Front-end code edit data
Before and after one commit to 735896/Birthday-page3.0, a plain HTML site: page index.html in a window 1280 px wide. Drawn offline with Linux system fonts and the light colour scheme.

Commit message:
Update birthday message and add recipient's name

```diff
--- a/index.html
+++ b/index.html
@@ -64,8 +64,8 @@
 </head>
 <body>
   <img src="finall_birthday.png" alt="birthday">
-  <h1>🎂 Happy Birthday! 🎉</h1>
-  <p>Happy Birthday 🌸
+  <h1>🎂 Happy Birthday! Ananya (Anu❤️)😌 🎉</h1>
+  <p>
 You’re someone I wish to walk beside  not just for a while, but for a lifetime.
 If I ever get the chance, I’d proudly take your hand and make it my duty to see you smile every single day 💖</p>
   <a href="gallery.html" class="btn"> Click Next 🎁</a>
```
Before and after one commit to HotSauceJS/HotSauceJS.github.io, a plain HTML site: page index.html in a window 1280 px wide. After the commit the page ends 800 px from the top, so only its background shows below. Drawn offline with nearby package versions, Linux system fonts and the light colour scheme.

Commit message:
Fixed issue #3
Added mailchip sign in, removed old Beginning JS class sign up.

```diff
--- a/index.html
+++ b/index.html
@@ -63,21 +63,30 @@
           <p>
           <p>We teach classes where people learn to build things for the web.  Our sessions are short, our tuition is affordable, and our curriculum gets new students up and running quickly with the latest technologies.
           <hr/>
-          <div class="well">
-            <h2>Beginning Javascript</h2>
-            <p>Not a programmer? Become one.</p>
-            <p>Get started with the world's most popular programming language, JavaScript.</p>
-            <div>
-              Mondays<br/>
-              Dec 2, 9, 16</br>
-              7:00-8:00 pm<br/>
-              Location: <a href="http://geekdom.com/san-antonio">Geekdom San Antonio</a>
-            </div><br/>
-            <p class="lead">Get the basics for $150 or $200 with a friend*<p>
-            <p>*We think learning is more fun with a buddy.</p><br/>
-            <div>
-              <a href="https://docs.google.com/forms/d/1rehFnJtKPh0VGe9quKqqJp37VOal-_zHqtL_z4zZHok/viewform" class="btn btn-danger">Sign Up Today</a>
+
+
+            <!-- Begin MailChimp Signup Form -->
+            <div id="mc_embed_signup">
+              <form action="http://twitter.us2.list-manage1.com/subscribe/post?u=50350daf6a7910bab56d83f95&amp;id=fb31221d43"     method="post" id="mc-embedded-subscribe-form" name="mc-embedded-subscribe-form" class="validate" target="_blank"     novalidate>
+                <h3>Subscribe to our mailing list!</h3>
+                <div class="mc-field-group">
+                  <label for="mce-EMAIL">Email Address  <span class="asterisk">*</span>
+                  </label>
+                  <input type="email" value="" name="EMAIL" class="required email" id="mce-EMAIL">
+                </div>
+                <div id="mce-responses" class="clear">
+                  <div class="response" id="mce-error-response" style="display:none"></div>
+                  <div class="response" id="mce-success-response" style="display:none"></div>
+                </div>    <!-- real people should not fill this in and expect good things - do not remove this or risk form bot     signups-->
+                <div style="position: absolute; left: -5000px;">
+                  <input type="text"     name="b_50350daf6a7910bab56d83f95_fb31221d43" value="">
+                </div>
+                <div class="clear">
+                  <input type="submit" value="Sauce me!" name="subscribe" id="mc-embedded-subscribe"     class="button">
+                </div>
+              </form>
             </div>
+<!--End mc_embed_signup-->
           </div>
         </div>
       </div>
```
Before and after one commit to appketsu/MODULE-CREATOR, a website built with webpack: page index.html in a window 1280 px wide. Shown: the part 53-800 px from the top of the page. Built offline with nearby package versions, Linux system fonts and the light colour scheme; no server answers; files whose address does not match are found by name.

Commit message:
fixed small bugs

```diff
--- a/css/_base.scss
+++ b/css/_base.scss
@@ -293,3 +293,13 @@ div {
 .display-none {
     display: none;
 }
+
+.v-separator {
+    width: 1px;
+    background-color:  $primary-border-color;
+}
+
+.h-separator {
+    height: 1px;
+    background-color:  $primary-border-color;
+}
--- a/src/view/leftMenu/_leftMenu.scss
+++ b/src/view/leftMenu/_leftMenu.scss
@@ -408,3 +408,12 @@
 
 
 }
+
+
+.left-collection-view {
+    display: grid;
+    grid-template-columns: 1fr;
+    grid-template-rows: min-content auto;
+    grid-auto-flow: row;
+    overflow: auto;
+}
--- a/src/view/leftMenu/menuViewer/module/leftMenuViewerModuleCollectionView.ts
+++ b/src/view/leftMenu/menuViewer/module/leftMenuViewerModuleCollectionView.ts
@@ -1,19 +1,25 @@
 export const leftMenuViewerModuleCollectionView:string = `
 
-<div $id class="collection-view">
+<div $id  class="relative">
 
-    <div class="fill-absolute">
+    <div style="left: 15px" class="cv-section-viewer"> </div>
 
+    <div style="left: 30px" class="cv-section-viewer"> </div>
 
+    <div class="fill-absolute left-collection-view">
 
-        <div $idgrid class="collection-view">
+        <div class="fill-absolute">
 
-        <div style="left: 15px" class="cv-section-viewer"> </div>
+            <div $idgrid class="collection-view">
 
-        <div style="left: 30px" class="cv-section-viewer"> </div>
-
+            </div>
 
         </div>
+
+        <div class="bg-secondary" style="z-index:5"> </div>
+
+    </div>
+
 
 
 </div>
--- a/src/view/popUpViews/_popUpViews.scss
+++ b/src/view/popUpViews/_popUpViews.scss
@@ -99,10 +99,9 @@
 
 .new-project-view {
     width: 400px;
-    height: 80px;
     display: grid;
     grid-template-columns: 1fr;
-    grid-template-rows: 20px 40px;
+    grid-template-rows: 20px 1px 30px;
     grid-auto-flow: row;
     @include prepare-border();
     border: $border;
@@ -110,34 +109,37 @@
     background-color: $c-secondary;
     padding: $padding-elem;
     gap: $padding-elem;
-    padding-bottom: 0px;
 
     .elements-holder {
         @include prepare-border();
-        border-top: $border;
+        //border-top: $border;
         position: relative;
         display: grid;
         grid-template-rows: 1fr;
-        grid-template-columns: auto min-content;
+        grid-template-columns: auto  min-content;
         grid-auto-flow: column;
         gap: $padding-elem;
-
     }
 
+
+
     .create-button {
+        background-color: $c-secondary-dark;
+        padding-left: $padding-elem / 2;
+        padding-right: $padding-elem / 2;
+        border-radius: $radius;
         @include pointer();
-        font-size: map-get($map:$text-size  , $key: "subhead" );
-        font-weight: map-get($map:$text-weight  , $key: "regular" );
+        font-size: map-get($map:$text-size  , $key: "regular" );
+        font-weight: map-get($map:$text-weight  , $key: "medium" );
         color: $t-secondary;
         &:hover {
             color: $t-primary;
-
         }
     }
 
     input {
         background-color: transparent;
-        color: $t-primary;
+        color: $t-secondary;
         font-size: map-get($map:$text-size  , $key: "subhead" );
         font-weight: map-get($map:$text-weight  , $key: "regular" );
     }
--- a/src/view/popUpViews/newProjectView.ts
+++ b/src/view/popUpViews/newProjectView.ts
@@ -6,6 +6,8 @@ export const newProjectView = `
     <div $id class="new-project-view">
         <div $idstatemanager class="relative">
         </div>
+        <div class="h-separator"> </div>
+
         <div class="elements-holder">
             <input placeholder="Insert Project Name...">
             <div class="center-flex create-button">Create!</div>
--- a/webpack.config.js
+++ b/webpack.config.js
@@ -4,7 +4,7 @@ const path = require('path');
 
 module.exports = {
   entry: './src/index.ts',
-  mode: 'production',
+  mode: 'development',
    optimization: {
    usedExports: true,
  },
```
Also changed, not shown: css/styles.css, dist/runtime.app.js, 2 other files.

Work instructions:
If a line in the entries contains the word "from", copy that line out.

Exercise response:
Before and after one commit to HotSauceJS/HotSauceJS.github.io, a plain HTML site: page index.html in a window 1280 px wide. After the commit the page ends 800 px from the top, so only its background shows below. Drawn offline with nearby package versions, Linux system fonts and the light colour scheme.
Before and after one commit to appketsu/MODULE-CREATOR, a website built with webpack: page index.html in a window 1280 px wide. Shown: the part 53-800 px from the top of the page. Built offline with nearby package versions, Linux system fonts and the light colour scheme; no server answers; files whose address does not match are found by name.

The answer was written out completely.